TASK DESCRIPTION: Nothing may be added, dropped, or altered; restate the listing word for word.

RECORDS TO USE:
-- Opening Marker --

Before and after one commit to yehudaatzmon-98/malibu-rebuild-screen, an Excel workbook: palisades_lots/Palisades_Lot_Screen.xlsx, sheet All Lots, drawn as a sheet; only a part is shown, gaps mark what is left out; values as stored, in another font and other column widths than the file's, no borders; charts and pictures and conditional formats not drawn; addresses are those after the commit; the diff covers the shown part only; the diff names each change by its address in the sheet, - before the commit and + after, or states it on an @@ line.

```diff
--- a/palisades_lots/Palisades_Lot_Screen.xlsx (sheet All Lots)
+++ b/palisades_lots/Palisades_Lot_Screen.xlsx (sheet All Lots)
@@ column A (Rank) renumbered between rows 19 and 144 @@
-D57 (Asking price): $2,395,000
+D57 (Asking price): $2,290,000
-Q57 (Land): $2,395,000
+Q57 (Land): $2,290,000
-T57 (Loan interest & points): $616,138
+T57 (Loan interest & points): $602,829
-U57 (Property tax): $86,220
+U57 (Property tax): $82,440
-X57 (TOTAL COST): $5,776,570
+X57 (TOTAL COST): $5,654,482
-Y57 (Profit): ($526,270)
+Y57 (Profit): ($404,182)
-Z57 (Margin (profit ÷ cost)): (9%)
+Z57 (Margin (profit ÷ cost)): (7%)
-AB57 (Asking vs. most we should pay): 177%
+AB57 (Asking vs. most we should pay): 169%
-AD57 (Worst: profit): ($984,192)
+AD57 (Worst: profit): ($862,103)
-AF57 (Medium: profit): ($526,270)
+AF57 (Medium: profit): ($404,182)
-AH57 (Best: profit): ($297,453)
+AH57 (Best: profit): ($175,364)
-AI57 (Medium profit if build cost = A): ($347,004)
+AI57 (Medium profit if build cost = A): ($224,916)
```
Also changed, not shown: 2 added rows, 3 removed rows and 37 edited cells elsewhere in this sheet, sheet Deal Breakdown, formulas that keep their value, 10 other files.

-- Closing Marker --

RESULT OF THIS EXERCISE:
Before and after one commit to yehudaatzmon-98/malibu-rebuild-screen, an Excel workbook: palisades_lots/Palisades_Lot_Screen.xlsx, sheet All Lots, drawn as a sheet; only a part is shown, gaps mark what is left out; values as stored, in another font and other column widths than the file's, no borders; charts and pictures and conditional formats not drawn; addresses are those after the commit; the diff covers the shown part only; the diff names each change by its address in the sheet, - before the commit and + after, or states it on an @@ line.

```diff
--- a/palisades_lots/Palisades_Lot_Screen.xlsx (sheet All Lots)
+++ b/palisades_lots/Palisades_Lot_Screen.xlsx (sheet All Lots)
@@ column A (Rank) renumbered between rows 19 and 144 @@
-D57 (Asking price): $2,395,000
+D57 (Asking price): $2,290,000
-Q57 (Land): $2,395,000
+Q57 (Land): $2,290,000
-T57 (Loan interest & points): $616,138
+T57 (Loan interest & points): $602,829
-U57 (Property tax): $86,220
+U57 (Property tax): $82,440
-X57 (TOTAL COST): $5,776,570
+X57 (TOTAL COST): $5,654,482
-Y57 (Profit): ($526,270)
+Y57 (Profit): ($404,182)
-Z57 (Margin (profit ÷ cost)): (9%)
+Z57 (Margin (profit ÷ cost)): (7%)
-AB57 (Asking vs. most we should pay): 177%
+AB57 (Asking vs. most we should pay): 169%
-AD57 (Worst: profit): ($984,192)
+AD57 (Worst: profit): ($862,103)
-AF57 (Medium: profit): ($526,270)
+AF57 (Medium: profit): ($404,182)
-AH57 (Best: profit): ($297,453)
+AH57 (Best: profit): ($175,364)
-AI57 (Medium profit if build cost = A): ($347,004)
+AI57 (Medium profit if build cost = A): ($224,916)
```
Also changed, not shown: 2 added rows, 3 removed rows and 37 edited cells elsewhere in this sheet, sheet Deal Breakdown, formulas that keep their value, 10 other files.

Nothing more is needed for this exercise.